Whether such a disassociation of empathy is directly related to short-term mating strategies among Dark Triad populations is at this point uncertain. In non-pathological populations, it is possible that reduced levels of affective empathy may aid in the pursuit of short-term mating strategies by reducing an individual’s ability to reciprocate any feelings of romantic attachment which might arise in a mating partner. This trait would be analogous to other behaviors aimed at limiting emotional engagement previously found to be more common among short-term mating focused individuals (e.g., Haselton and Buss 2001; Jonason and Buss 2012). While this type of empathy is likely to aid in the formation and maintenance of long-term relationships, it could potentially serve as a hindrance to individuals pursuing a short-term mating strategy, as individuals would have to trade-off alternate mating opportunities if they were continually being engaged in prolonged pair-bonded relationships (Buss and Schmitt 1993). Poor affective empathy abilities may also adversely affect long-term relationship survival, and thus individuals with such poor skills may be limited to engaging in short-term mating relationships. Improved cognitive empathy skills, on the other hand, may prove useful in pursuing short-term mating goals, allowing individuals to quickly and efficiently cogitate on the contents of others’ mind states, thus facilitating cohesive social interaction and the rapid establishment of mating relationships. In such encounters, both time and background information may be limited, and rapid and accurate mentalizing abilities may be useful if the goal is to initiate a short-term mating encounter. A better understanding of the mind states of others may also help promiscuous individuals find and select like-minded partners. Of course, such cognitive empathy abilities would also be useful in the establishment and maintenance of various other forms of social relationships, including long-term mating relationships, and are thus not likely to be exclusively related to short-term mating.

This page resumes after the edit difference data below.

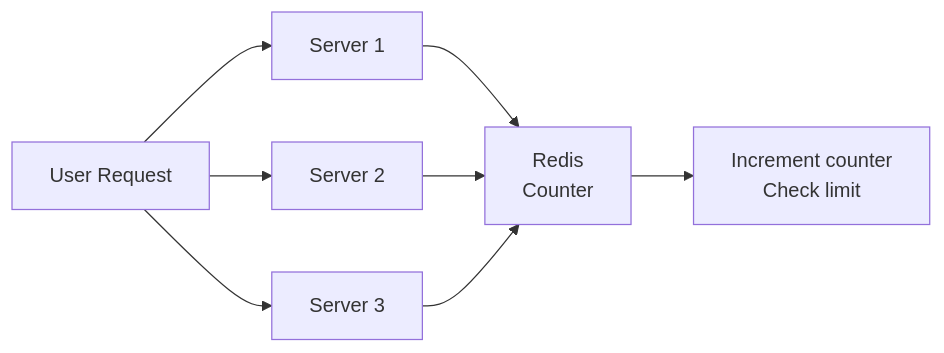
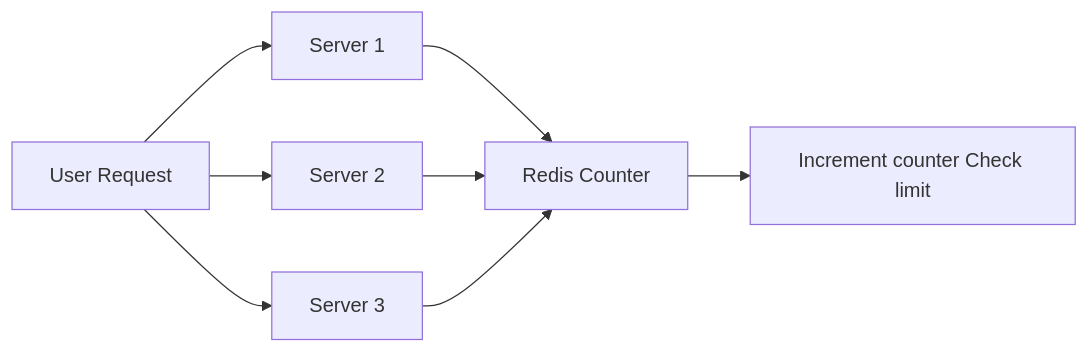
Diagram 33 of 39 in Distributed_Concurrency_Control_Guide.md (p1kmr/for-reading), drawn with Mermaid before and after one commit. The commit also changed other lines of this file and 2 other files, not shown here.

Commit message:
Fix Mermaid rendering issues in Databases and Message Queues guides by simplifying complex diagrams

````diff
--- a/Distributed_Concurrency_Control_Guide.md
+++ b/Distributed_Concurrency_Control_Guide.md
@@ -1874,12 +1874,12 @@
 ```mermaid
 graph LR
     A[User Request] --> B[Server 1]
     A --> C[Server 2]
     A --> D[Server 3]
 
-    B --> E[Redis<br/>Counter]
+    B --> E[Redis Counter]
     C --> E
     D --> E
 
-    E --> F[Increment counter<br/>Check limit]
+    E --> F[Increment counter Check limit]
 ```
````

Although low levels of general empathy have been previously indirectly associated with short-term mating orientation, and high levels of general empathy have been associated with successful long-term relationship maintenance, the exact relationship between cognitive and affective empathy and mating strategies has yet to be examined. The purpose of this exploratory study, therefore, was to investigate the association between individual variation in levels of cognitive and affective empathy and sociosexuality (or proclivity towards a short-term mating strategy). Based on tangential previous research in this area, it was predicted that the cognitive component of empathy would likely be positively related to short-term mating strategies, while the affective component would either not have any association, or would be negatively associated, with short-term mating.


An online questionnaire was distributed to participants based in the USA using the Mechanical Turk micro-task crowdsourcing platform. Participants were over 18 years old, were informed that their responses were voluntary and anonymous, provided informed consent, and were remunerated a standard Mechanical Turk payment amount for their time. The study was approved by the Oxford University’s Research Ethics Committee (CUREC).

In total, 250 participants completed the survey; however, 17 participants were excluded a priori as the time taken to complete the survey (<6 min) was deemed to be insufficient to provide reliable answers. Of the remaining 233 participants, of whom 134 were male and 99 were female, participants ranged in age from 18 to 70 (M = 36.4, SD = 11.8), with 67 % of participants stating that they were in a relationship at the time of the survey. As part of the survey, participants were asked to complete a short battery of standardized tests.

To assess cognitive empathy abilities, participants completed the “Reading the Mind in the Eyes” task (RTM: Baron-Cohen et al. 2001; Baron-Cohen et al. 1997), where they were presented with a series of 36 black and white photographs of cropped male and female eyes displaying a wide variety of emotions and asked to ascertain which emotion was being felt by each target set of eyes (choosing from among four possible options). A total empathy (RTM) score was attained by summing the number of correct answers. This task involves attributing relevant emotional mental states to others based on limited visual information and has been shown to detect subtle individual differences in social sensitivity in healthy populations, with good reliability (Baron-Cohen et al. 2001) and validity (performance on the task correlates with brain regions previously associated with cognitive empathy) (for a review, see Schurz et al. 2014). This test is often used to assess cognitive aspects of empathy, wherein individuals must successfully theorize about the emotional mental states of others, without necessarily having those feelings induced in themselves (see Henry et al. 2008; Lawrence et al. 2004; van Honk et al. 2011).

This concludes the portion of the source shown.